Marcus finds hope among the ruins
On Thursday, 26 January Marcus Oxley, Emergencies Manager of CARE Australia, had a well-earned day off. Like millions of Australian residents, he had planned to celebrate Australia Day with a relaxing day at home, in Canberra where CARE is based. In fact, Marcus is not Australian himself but a down-to-earth Yorkshireman, whose parents still live in Guiseley and who remains an ardent Leeds United fan.
At first the day seemed to follow the plan. However, by late afternoon news began to filter through of a powerful earthquake in western India. At first, things didn't seem to be too bad, but by evening it was clear than the quake had struck a very wide area and that damage to property and loss of life was much higher than had first appeared. Ironically, India was also celebrating a national holiday Republic Day and many people who would normally have been at work or school had stayed home. As a result, thousands died in the rubble of their homes.
A few days later, Marcus found himself on a plane to India to join a CARE assessment team. The team would look at the level of damage to infrastructure, including buildings, water supply, roads and bridges and decide the best ways that CARE could help affected communities to rebuild their lives. CARE already had a long established presence in India. Although the organisation did not work in Gujarat, it has several health and education projects in neighbouring Rajasthan and was able to reach earthquake areas. By the time Marcus arrived, CARE had around 40 staff in Gujarat and had set up operational headquarters in Ahmedabad. Within days, CARE staff were distributing survival kits and ready-to-eat food to around 20,000 people in Anzar and Bhachau, two of the four hardest-hit areas of the Kutch District and were working to set up six temporary clinics, serving approximately 100,000 people throughout Kutch. The numbers receiving CARE assistance will eventually increase to one quarter of a million people. Varsamedi, which has a population of about 3,000, is one of the many villages affected. Situated 100 miles west of Ahmedabad, all but a few of its 600 homes were shaken to the ground. The quake killed few people in Varsamedi, despite the almost total destruction of its homes and shops. "Apart from a war zone, I've never seen this kind of devastation," says Marcus. Yet, people here have great resilience. Less than two weeks after the quake, Varsamedi is rising from the rubble. Already, vegetables from farms in the region are showing up in quake-ravaged markets. Merchants are clearing the debris, small businesses are reopening.

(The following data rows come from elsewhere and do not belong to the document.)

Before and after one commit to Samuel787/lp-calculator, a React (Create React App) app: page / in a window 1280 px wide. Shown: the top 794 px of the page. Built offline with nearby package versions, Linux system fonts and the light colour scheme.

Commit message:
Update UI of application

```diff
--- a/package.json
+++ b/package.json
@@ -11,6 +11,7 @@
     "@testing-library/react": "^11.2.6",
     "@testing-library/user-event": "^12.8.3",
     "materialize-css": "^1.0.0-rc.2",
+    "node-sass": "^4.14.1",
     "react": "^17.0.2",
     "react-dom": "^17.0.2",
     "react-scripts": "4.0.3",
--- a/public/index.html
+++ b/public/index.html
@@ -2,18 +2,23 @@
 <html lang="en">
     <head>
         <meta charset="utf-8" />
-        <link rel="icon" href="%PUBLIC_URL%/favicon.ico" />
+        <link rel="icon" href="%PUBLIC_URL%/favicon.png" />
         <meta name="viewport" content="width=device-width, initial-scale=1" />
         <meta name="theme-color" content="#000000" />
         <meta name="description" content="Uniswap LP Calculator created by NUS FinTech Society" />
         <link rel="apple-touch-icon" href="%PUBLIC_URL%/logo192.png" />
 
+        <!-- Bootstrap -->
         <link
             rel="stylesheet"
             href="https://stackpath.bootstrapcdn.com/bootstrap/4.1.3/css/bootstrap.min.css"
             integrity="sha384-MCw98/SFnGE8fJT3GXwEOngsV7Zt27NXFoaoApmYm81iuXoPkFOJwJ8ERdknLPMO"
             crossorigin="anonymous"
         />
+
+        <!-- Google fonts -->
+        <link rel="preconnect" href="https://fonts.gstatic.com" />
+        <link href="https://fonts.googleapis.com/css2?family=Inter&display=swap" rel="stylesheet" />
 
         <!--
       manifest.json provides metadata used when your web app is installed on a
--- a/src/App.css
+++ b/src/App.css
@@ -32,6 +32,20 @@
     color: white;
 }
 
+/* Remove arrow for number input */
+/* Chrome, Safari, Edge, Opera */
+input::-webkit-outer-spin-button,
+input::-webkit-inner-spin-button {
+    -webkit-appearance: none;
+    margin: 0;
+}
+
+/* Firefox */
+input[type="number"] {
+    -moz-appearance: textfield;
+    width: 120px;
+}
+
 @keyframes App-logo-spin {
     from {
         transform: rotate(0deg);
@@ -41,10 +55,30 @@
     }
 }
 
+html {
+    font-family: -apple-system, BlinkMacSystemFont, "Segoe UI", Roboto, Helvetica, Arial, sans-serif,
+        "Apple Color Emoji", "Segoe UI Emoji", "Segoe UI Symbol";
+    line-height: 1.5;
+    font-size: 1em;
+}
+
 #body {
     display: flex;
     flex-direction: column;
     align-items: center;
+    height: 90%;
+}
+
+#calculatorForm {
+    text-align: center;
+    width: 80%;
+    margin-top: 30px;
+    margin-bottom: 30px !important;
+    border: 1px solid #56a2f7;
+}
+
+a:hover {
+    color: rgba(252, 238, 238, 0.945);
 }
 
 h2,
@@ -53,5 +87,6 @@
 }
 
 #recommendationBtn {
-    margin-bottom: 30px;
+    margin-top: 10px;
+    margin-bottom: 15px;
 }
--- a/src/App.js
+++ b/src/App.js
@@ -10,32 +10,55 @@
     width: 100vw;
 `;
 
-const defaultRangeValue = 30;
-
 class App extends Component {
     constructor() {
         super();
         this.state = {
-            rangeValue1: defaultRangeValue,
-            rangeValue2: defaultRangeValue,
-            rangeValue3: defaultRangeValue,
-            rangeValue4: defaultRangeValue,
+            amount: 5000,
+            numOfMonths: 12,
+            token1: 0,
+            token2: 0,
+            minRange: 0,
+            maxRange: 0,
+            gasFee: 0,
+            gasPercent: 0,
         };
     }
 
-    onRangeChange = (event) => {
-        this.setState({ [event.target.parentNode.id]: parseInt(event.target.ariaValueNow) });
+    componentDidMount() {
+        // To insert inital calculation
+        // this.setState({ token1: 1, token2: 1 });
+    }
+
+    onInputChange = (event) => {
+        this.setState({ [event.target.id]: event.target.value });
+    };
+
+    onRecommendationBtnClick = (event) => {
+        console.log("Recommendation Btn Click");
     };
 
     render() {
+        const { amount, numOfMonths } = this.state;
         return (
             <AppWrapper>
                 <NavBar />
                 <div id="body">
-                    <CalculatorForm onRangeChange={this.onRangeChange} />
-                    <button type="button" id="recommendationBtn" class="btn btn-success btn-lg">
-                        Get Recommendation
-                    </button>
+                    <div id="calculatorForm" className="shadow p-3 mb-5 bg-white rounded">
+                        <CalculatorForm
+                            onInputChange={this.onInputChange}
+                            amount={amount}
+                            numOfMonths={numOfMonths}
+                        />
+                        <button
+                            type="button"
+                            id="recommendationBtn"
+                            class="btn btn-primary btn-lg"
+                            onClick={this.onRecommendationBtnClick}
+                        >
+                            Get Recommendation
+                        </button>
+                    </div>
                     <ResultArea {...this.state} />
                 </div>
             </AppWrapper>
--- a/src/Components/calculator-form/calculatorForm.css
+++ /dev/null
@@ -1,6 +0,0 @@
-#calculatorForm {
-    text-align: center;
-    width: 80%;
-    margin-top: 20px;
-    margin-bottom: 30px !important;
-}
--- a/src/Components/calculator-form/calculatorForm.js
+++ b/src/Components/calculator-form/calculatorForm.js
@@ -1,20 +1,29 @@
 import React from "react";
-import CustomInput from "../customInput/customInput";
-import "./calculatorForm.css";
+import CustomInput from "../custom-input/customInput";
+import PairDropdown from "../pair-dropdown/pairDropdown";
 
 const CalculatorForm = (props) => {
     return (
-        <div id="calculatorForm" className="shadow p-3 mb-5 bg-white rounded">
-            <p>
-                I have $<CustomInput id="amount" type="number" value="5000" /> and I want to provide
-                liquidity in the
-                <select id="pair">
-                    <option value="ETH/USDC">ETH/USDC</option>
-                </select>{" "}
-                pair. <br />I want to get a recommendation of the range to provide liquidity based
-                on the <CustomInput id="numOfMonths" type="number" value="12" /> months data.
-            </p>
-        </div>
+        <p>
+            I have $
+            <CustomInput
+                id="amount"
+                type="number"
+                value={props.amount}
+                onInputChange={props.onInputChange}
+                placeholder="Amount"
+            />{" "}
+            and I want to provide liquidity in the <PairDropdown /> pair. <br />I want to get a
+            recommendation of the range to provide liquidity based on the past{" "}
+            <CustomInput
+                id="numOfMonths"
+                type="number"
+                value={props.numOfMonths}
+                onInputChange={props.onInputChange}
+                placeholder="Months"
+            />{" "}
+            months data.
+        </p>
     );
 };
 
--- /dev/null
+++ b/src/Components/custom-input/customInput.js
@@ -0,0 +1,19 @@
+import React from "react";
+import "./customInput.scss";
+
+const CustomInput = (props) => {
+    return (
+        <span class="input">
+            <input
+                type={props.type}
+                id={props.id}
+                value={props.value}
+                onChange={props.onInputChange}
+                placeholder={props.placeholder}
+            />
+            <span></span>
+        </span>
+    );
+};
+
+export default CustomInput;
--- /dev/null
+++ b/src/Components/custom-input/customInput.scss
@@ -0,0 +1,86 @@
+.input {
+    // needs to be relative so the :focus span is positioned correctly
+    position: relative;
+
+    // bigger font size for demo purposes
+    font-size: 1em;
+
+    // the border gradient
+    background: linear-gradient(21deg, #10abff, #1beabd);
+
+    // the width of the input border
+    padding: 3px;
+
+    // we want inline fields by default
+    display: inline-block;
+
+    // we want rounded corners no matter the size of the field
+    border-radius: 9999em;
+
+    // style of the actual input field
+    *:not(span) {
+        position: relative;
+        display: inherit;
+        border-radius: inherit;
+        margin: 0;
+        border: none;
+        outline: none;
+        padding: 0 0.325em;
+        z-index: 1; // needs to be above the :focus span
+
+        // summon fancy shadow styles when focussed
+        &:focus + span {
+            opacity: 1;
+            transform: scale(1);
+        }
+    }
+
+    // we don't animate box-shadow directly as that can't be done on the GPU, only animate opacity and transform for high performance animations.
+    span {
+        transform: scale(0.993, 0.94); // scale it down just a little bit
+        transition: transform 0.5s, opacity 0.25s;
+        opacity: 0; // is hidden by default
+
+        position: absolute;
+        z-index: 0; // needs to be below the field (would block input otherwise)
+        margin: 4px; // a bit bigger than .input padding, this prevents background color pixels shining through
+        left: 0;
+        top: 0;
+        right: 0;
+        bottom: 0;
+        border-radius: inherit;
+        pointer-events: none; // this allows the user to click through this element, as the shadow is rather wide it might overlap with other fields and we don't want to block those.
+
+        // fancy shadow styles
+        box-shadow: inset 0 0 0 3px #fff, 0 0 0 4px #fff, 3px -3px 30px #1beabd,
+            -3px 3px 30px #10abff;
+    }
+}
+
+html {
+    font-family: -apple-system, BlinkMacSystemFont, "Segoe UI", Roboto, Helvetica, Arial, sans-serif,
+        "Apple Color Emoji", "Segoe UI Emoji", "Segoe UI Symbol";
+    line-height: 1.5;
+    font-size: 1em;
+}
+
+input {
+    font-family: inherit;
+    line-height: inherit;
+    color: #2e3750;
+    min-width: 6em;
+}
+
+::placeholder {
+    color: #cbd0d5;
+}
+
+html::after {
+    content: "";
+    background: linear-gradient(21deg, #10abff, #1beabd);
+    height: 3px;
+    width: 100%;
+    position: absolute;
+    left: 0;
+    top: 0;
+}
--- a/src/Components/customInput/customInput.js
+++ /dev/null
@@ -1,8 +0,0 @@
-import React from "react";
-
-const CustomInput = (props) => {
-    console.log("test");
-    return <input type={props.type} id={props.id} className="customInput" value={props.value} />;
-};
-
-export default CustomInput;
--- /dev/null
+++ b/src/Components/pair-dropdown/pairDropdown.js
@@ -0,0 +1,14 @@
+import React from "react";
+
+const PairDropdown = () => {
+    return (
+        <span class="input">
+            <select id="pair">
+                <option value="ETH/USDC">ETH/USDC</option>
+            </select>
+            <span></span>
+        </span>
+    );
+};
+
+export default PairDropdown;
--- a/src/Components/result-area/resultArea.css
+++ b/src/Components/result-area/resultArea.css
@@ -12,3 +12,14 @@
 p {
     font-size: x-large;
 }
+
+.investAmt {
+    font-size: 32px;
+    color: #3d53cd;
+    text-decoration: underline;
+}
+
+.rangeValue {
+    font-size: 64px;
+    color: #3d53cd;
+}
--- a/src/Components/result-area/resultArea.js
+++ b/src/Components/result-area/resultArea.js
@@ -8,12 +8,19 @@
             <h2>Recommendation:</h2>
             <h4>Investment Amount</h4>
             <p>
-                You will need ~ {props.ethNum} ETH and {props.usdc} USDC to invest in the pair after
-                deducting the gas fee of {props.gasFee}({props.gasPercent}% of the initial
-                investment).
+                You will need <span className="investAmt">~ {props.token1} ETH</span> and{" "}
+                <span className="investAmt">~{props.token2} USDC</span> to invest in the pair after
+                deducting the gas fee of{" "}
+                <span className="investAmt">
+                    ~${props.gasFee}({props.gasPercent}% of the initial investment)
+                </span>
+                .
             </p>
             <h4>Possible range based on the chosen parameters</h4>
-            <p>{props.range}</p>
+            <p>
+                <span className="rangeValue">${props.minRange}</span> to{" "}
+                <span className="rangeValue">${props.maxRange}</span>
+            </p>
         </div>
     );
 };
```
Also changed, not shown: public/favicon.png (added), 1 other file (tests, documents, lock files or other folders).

The scale of the devastation has paralysed some of those directly affected. Joshi Kishore Damji lost his home in Varsamedi. The grocery store where he worked was also destroyed. The father of three now lives under a plastic tent with his family. He has no savings, no insurance, and shrugs his shoulders when asked how he will rebuild his life. "I have no idea how to get going. I haven't had time to think". Marcus says villagers like Damji can be put to work making roof tiles and bricks for their new homes, giving them skills and a sense of purpose. As a civil engineer, Marcus is especially interested in the long-term rebuilding of Varsamedi and other villages. He looks at the broken stones and shattered tiles and imagines the future: neat new houses that combine the best of traditional and new technologies built with the efforts of villagers, business and government. He points to a brick home in Varsamedi that survived the quake. Neighbouring older homes of stone fared less well, though their roofs of handmade tiles on bamboo slats are ideal for an earthquake zone. Such light roofs caused fewer injuries and deaths than those made with modern materials. Marcus says that homes of hollow brick walls and tile roofs might be the solution for Varsamedi. However, he cautions that full recovery will take a long time. Some villages may be abandoned altogether and their inhabitants moved to new communities, others will be rebuilt.
"If you were in a real hurry, you could bring in prefab buildings from the United States and Canada, and in a few weeks have more or less permanent housing," Marcus said. "But I don't think that's what it's all about. You haven't got a dead community here. The human spirit is still here. That is what we want to try to recognise and understand."
For further information on Marcus Oxley and the work of CARE International ring Kaye Stearman, Press office, CARE International UK, on 020 7379 5247. Donations can be directed to the Disasters Emergency Committee (DEC) on 0870 606 0900.
The DEC is made up of the UK's leading international development and relief charities. The member agencies of the DEC are ActionAid, British Red Cross, CAFOD, CARE International, Christian Children s Fund (CCF), Children s Aid Direct, Christian Aid, Concern, Help the Aged, Merlin, Oxfam, Save the Children, Tear Fund and World Vision.